The international writers’ organization PEN recently made available its 2010 Writers in Translation anthology, which one can pick up online (as a PDF) or at select libraries and independent bookstores: for free!
The collection celebrates the act of translation (with some caveats). From the introduction:
So no, translation is not an adjunct, or something less than writing. Umberto Eco, asked which language could be called Europe’s, answered that translation was the language of Europe. We could extend his answer. Translation is the world’s language.
There are a number of Arab writers in the anthology (Elias Khoury appears twice), and PEN this year had a special relationship with the Beirut39 organizers. But Making the World Legible has more than Beirut39 excerpts (and happily includes a story from Hassan Blasim, who Robin Yassin-Kassab thought should not have been overlooked for the Beirut39 list).

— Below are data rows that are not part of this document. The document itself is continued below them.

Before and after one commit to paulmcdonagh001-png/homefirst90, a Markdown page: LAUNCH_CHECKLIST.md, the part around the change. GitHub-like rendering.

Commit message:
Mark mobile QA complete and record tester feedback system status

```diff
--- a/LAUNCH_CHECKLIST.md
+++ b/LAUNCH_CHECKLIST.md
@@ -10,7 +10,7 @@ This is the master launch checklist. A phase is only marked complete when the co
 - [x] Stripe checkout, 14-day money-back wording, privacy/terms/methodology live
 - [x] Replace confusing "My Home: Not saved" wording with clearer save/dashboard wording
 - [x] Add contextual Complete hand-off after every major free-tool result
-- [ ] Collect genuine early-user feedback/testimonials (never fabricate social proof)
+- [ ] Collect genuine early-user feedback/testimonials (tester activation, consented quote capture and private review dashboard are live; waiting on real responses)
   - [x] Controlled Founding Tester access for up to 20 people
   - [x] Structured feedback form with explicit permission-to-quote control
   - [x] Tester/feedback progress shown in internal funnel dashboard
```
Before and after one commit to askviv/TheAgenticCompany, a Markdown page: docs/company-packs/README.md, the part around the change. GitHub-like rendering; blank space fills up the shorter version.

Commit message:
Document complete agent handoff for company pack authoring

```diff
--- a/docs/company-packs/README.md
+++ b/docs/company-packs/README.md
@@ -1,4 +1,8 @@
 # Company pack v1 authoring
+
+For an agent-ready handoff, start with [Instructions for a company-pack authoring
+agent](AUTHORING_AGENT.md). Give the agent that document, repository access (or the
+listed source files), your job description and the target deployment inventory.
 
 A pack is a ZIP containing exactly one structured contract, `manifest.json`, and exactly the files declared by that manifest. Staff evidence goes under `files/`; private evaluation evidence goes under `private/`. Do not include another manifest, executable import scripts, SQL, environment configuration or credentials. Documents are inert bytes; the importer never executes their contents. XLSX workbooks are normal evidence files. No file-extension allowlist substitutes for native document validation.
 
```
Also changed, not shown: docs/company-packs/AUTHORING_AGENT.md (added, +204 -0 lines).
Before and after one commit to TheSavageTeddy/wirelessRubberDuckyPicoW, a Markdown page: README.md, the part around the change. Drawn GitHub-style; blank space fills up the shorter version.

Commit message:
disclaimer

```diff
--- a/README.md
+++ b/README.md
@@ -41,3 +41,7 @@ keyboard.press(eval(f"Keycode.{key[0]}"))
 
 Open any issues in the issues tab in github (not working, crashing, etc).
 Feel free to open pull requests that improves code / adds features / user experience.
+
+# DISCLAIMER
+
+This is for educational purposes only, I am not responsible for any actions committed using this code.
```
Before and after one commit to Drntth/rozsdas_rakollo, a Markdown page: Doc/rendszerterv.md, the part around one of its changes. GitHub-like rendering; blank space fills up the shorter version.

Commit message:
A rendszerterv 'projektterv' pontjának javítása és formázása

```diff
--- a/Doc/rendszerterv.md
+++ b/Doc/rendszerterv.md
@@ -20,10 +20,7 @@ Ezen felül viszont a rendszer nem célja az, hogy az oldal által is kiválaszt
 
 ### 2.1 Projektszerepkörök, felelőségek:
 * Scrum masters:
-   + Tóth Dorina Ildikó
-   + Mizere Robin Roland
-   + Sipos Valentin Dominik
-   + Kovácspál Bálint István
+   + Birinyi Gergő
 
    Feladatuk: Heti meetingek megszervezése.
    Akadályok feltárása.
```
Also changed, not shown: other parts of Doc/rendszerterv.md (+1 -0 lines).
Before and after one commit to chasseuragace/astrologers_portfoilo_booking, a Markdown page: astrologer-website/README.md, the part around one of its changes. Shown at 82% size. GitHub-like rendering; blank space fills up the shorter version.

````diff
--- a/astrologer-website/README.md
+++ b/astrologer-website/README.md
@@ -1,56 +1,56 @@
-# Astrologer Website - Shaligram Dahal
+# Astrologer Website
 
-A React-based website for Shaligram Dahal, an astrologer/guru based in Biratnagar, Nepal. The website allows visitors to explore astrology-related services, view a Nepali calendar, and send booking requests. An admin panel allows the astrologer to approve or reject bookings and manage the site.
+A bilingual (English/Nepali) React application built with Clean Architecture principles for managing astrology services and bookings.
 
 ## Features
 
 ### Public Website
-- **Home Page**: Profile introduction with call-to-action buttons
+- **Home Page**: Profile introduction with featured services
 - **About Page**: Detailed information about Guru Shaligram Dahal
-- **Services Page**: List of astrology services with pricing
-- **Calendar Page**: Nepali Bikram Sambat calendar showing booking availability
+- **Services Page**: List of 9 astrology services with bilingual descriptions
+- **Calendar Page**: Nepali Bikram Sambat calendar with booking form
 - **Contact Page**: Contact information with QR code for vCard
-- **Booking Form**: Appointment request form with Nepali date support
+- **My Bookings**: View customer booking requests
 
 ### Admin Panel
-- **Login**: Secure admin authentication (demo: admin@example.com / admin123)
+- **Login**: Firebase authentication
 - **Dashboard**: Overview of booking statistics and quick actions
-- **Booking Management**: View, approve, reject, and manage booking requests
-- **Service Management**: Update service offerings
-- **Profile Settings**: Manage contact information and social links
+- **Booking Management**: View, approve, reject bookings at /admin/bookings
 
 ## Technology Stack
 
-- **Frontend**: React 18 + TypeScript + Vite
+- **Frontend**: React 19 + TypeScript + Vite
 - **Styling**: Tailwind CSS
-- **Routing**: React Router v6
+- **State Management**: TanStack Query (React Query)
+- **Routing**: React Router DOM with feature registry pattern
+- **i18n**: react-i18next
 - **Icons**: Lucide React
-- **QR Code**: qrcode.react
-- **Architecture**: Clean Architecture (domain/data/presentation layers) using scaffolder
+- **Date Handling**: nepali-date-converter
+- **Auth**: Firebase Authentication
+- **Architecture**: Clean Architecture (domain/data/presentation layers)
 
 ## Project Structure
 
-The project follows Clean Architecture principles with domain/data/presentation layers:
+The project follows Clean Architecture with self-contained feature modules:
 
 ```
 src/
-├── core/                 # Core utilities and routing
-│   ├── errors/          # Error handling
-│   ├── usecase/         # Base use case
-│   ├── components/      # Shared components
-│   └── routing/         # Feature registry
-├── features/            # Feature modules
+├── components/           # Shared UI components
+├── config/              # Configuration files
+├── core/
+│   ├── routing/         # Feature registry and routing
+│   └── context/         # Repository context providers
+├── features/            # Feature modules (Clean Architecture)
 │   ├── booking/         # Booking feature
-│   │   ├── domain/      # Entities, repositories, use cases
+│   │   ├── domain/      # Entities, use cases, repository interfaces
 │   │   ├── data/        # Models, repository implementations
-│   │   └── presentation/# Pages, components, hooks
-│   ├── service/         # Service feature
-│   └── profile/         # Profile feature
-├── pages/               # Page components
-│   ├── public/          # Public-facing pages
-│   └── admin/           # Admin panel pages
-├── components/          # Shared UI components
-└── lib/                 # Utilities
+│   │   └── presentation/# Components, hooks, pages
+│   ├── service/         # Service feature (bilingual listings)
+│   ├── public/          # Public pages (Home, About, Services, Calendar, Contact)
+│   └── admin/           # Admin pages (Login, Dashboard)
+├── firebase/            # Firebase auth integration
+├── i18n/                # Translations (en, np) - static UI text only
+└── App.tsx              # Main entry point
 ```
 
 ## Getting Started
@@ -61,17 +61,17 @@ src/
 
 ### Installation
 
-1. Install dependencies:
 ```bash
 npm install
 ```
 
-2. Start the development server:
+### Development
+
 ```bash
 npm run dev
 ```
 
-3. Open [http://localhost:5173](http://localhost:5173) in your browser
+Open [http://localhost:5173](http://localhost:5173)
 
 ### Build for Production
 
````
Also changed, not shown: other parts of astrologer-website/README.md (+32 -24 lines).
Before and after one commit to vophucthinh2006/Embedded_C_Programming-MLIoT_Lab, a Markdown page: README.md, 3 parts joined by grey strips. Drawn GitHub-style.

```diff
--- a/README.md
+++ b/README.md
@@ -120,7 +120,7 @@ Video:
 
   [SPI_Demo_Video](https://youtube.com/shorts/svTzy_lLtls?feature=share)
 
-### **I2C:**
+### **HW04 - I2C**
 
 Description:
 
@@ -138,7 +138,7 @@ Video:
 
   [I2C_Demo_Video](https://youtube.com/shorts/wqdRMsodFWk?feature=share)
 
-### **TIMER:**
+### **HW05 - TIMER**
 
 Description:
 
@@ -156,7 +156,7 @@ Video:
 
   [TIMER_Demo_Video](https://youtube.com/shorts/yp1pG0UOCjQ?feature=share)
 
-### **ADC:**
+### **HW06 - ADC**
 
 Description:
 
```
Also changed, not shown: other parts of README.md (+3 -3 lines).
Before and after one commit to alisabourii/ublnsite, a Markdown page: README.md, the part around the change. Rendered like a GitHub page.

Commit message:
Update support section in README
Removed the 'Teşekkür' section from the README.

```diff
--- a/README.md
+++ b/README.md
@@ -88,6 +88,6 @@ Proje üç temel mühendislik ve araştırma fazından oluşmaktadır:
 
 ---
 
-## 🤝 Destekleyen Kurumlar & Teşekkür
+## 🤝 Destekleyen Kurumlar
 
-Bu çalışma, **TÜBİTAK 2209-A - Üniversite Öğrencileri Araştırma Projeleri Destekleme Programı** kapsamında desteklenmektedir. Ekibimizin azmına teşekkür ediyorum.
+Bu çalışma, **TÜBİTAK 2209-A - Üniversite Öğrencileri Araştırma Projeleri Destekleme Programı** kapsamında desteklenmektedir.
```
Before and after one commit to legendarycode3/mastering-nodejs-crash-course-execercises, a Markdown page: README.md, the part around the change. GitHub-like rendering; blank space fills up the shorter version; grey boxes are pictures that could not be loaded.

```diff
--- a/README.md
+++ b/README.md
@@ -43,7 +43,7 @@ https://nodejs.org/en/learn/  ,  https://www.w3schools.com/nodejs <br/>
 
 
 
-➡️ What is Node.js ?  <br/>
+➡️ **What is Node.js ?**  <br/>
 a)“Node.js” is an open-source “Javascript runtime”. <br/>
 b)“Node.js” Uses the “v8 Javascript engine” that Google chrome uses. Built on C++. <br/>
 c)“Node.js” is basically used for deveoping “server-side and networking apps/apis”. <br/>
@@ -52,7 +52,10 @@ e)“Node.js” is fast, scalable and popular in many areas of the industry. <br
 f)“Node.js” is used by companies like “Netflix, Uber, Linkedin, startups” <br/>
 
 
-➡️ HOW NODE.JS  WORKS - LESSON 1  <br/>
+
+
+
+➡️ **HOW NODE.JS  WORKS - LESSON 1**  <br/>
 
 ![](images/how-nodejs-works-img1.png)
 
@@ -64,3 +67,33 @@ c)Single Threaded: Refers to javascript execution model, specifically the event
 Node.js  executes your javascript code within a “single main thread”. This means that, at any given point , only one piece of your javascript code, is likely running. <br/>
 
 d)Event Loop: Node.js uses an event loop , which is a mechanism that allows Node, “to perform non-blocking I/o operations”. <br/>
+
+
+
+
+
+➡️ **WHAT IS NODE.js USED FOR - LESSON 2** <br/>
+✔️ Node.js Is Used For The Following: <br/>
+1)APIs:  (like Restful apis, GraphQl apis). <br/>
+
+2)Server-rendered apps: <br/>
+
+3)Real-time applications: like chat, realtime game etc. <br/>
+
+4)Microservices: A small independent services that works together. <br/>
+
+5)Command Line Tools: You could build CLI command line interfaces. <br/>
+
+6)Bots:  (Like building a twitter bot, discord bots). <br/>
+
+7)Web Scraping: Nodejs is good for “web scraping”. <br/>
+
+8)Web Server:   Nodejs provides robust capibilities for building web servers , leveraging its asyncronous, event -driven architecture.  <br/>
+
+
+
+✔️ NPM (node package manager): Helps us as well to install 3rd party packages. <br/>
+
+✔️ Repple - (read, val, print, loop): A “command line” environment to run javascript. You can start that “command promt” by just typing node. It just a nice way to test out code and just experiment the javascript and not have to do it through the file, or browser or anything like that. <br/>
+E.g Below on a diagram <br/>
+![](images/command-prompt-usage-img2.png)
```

The collection is not entirely full of new works. It includes excerpts from Khoury’s Gate of the Sun and Yalo (both translated by Humphrey Davies), Being Arab, by Samir Kassir (translated by Will Hobson) The Yacoubian Building (also trans by Davies), The Chill of the City by Algerian-French author Faiza Guene (translated by Sarah Ardizzone), Tahar Ben Jelloun’s Ala Afia (translated by Linda Coverdale), the short story “The Reality and the Record,” by Blasim (translated by Jonathan Wright), and Yassin Adnan’s “Small Talk in Shades of White,” translated by Haroon Shirwani.